→ Exercise directions:
Scan the data. Collect each line that contains the word "Route".

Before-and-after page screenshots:

—————

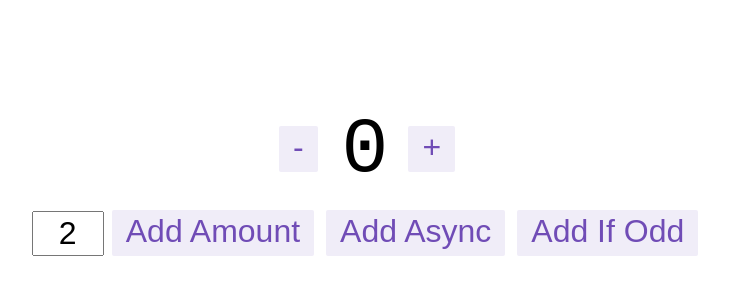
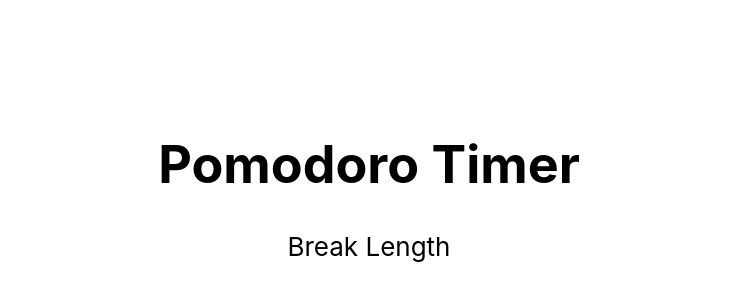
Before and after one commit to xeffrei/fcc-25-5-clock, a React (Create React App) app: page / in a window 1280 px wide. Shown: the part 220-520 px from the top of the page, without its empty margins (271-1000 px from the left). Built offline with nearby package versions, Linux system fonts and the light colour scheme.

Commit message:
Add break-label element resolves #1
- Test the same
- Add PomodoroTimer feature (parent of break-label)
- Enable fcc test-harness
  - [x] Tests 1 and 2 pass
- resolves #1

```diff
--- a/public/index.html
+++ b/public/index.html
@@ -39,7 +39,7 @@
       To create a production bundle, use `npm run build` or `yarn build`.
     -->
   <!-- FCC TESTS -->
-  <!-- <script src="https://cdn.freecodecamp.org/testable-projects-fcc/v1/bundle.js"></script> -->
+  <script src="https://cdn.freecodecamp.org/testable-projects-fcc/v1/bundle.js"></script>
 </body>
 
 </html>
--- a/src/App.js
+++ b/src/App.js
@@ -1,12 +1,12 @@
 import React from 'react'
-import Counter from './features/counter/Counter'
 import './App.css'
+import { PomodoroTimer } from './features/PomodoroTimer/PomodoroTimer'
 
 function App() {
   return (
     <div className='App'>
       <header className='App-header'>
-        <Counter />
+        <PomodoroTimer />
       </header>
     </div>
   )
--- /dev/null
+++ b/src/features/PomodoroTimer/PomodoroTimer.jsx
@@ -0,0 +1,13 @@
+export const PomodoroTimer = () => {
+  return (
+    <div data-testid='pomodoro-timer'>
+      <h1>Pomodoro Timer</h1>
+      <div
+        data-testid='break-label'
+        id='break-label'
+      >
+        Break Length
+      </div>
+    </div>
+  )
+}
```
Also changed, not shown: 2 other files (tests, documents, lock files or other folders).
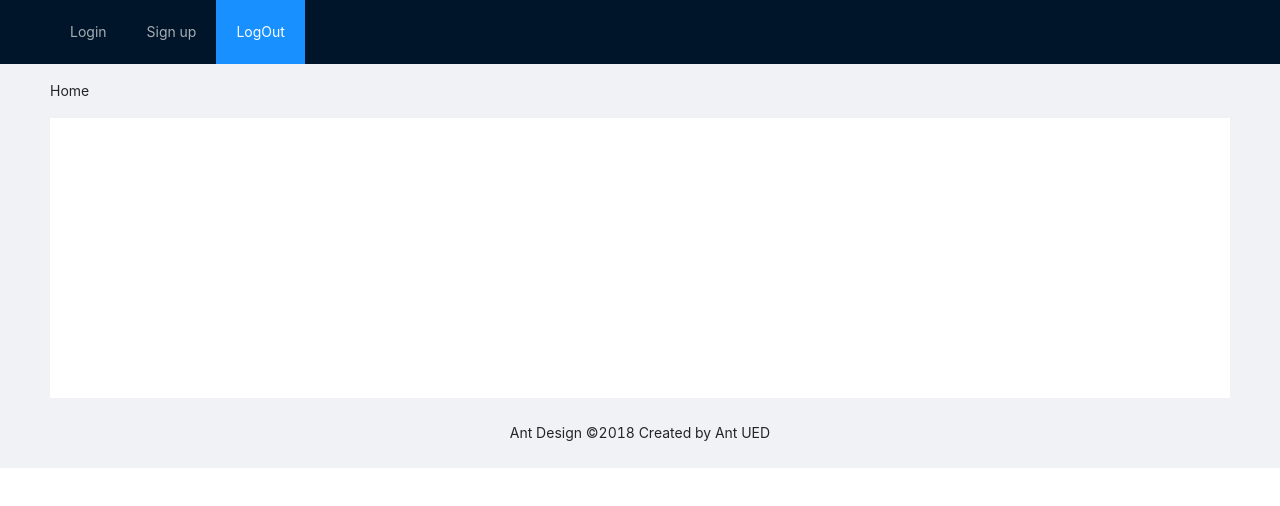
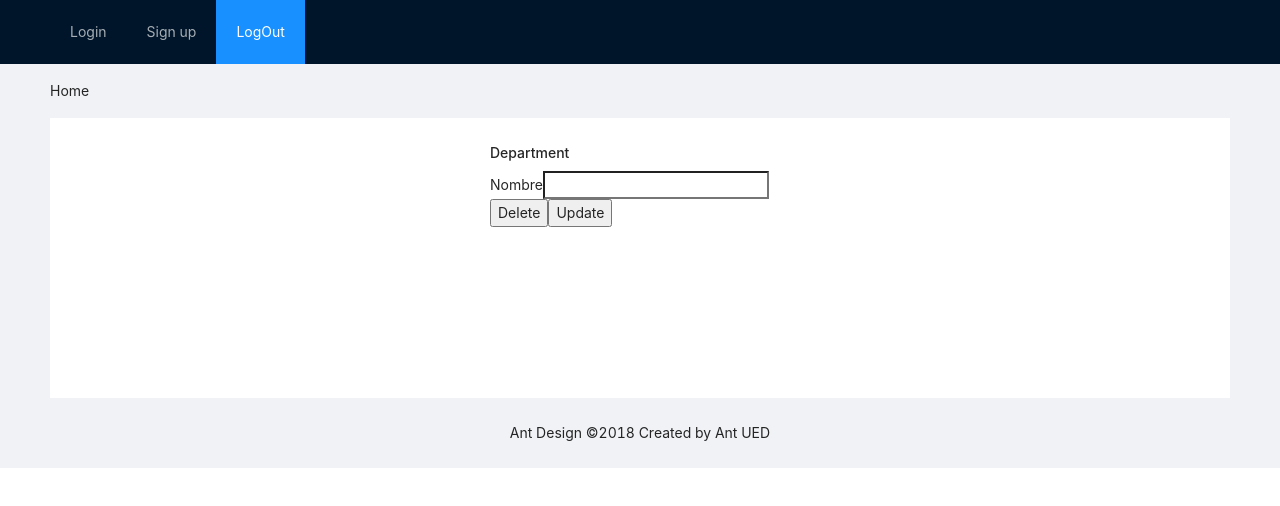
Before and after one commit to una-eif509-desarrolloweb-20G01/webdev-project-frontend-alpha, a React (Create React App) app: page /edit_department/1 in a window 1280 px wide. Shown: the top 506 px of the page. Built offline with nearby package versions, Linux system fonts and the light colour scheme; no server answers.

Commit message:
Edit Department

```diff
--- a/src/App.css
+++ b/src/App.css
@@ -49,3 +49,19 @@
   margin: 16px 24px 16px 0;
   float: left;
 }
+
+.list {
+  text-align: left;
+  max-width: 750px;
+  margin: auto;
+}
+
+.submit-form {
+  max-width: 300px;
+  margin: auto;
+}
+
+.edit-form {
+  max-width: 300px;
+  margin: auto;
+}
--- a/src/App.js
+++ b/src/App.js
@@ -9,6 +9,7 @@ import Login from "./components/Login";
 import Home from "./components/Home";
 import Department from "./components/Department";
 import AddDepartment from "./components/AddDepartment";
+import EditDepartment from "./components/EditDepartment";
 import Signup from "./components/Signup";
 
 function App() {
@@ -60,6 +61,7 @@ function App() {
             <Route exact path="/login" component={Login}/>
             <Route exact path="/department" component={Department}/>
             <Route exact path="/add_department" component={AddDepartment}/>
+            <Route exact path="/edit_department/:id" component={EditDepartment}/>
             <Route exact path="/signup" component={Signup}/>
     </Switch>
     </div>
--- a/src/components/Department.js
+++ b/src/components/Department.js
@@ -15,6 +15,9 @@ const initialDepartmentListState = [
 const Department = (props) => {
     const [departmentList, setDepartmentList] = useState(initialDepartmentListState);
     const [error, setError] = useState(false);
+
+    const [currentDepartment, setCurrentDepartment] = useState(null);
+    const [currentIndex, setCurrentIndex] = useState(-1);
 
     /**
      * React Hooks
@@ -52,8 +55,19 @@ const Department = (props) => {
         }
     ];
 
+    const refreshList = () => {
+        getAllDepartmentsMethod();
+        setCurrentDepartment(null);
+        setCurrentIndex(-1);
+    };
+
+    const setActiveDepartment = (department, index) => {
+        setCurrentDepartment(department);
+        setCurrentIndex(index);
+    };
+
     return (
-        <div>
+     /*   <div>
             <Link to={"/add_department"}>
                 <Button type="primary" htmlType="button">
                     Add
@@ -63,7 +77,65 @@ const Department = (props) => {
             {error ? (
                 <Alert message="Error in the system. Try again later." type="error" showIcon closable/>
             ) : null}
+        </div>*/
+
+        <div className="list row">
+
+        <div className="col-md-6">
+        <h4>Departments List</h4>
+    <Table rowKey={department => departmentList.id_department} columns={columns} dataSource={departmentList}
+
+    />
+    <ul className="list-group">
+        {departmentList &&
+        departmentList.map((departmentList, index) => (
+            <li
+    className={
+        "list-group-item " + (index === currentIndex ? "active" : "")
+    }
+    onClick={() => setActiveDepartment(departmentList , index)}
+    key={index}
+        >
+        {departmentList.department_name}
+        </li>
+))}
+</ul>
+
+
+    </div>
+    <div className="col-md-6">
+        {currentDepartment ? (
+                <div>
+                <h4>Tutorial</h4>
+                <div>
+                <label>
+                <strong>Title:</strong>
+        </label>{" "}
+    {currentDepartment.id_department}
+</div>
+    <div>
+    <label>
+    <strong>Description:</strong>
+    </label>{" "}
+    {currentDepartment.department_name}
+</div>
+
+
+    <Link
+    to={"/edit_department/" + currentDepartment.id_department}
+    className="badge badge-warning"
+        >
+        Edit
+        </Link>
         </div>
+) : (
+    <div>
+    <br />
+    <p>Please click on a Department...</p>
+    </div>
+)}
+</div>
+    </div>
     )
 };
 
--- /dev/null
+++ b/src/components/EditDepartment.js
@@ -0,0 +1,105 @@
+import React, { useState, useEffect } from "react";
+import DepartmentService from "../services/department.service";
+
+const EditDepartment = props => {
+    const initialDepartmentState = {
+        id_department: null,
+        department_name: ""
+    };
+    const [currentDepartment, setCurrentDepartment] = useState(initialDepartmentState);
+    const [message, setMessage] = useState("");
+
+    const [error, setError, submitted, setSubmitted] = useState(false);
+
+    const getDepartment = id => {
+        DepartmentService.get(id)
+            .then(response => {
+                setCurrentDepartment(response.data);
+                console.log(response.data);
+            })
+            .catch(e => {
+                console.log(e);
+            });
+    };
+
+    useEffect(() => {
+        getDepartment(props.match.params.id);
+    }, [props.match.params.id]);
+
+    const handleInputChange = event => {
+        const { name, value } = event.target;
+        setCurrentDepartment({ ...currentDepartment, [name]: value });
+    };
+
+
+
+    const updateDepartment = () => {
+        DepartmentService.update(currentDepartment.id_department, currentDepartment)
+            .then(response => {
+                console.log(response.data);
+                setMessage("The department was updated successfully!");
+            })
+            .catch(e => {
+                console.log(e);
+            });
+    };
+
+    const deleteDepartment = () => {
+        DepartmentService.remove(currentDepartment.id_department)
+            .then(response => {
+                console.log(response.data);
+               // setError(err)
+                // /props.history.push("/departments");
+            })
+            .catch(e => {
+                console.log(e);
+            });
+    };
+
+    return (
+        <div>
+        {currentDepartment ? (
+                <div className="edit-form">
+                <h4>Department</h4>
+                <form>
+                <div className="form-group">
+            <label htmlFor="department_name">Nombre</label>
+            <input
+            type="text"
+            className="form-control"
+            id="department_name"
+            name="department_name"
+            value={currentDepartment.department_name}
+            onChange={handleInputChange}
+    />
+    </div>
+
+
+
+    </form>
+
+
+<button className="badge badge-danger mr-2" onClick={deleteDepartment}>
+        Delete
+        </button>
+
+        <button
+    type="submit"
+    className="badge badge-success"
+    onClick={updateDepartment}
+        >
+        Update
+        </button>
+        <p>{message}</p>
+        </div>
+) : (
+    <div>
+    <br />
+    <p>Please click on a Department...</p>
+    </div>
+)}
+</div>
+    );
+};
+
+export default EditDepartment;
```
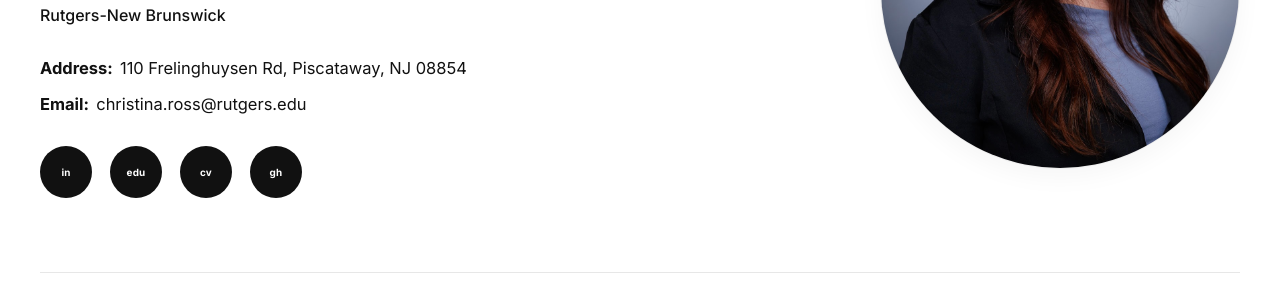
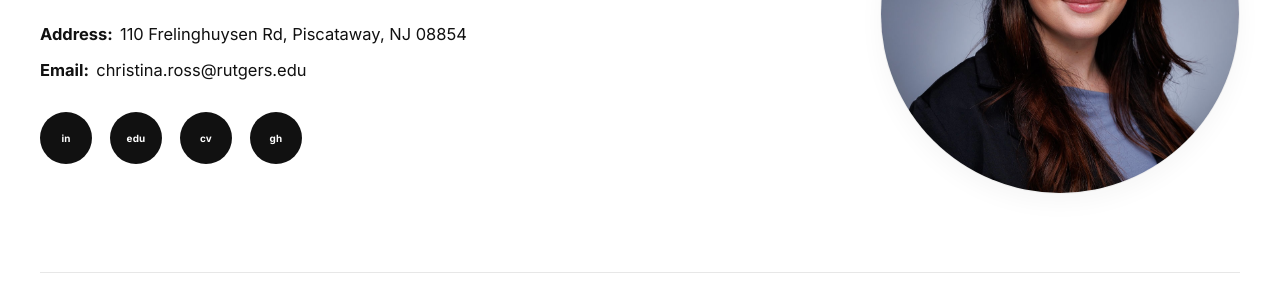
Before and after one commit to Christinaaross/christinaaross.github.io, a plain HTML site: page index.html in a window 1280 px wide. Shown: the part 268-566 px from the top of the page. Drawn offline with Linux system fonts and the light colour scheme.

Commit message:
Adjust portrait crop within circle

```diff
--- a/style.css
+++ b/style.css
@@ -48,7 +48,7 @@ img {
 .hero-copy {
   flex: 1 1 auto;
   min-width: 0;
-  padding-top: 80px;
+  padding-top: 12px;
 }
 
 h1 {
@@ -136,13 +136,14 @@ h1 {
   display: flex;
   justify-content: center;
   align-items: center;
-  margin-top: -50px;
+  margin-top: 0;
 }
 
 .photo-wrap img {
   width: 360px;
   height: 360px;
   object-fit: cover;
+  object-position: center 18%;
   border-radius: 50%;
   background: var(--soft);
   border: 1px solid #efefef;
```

—————

→ Response:
             <Route exact path="/login" component={Login}/>
             <Route exact path="/department" component={Department}/>
             <Route exact path="/add_department" component={AddDepartment}/>
+            <Route exact path="/edit_department/:id" component={EditDepartment}/>
             <Route exact path="/signup" component={Signup}/>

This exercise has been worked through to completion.